(Records from a dataset)
****************************************

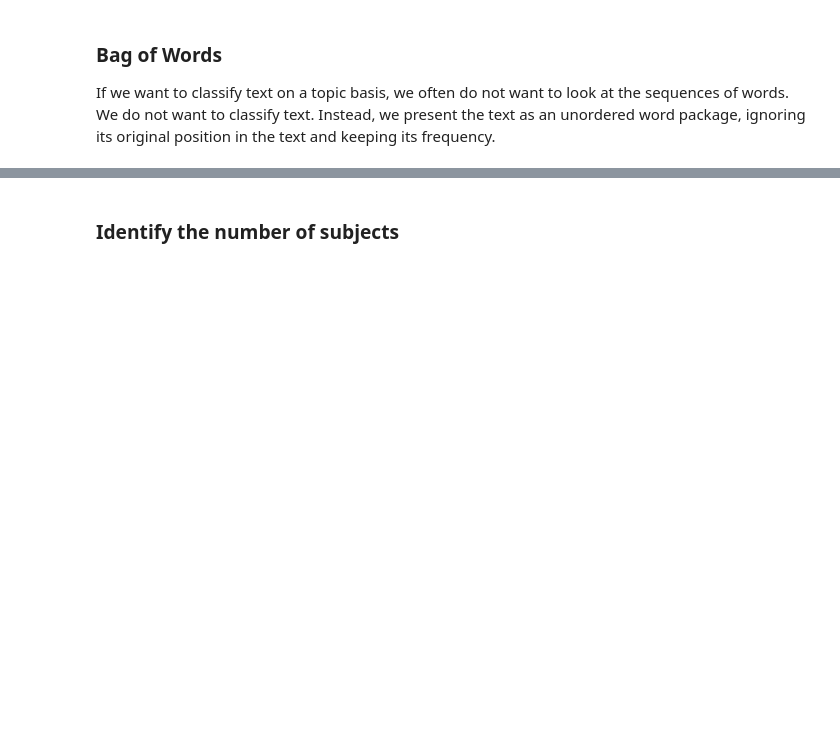
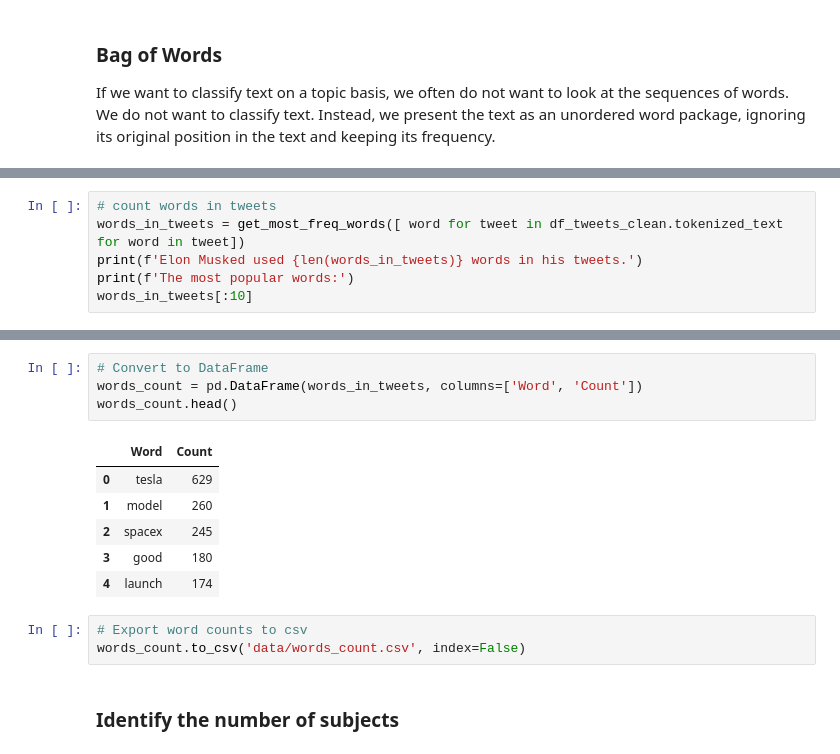
Before and after one commit to angkohtenko/twitter_vs_stocks, a Jupyter notebook: LDA.ipynb, the cells around one changed output, grey strips where cells are left out. Cells and saved outputs as stored; diff of their text form; blank space fills up the shorter version.

```diff
--- a/LDA.ipynb
+++ b/LDA.ipynb
@@ -99,0 +87,6 @@ get_most_freq_words([ word for tweet in df_tweets_clean.tokenized_text for word
+# %%
+# count words in tweets
+words_in_tweets = get_most_freq_words([ word for tweet in df_tweets_clean.tokenized_text for word in tweet])
+print(f'Elon Musked used {len(words_in_tweets)} words in his tweets.')
+print(f'The most popular words:')
+words_in_tweets[:10]
@@ -100,3 +106,17 @@ get_most_freq_words([ word for tweet in df_tweets_clean.tokenized_text for word
+# %%
+# Convert to DataFrame
+words_count = pd.DataFrame(words_in_tweets, columns=['Word', 'Count'])
+words_count.head()
+# %% [output]
+|  | Word | Count |
+| 0 | tesla | 629 |
+| 1 | model | 260 |
+| 2 | spacex | 245 |
+| 3 | good | 180 |
+| 4 | launch | 174 |
+# %%
+# Export word counts to csv
+words_count.to_csv('data/words_count.csv', index=False)
 # %% [markdown]
 ### Identify the number of subjects
 # %%
```
Also changed, not shown: parts of 8 cells of this notebook, 1 other file.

****************************************

## Task description
Each line of the entries above that contains "ipynb" is to be copied.

## Answer to the exercise
Before and after one commit to angkohtenko/twitter_vs_stocks, a Jupyter notebook: LDA.ipynb, the cells around one changed output, grey strips where cells are left out. Cells and saved outputs as stored; diff of their text form; blank space fills up the shorter version.
--- a/LDA.ipynb
+++ b/LDA.ipynb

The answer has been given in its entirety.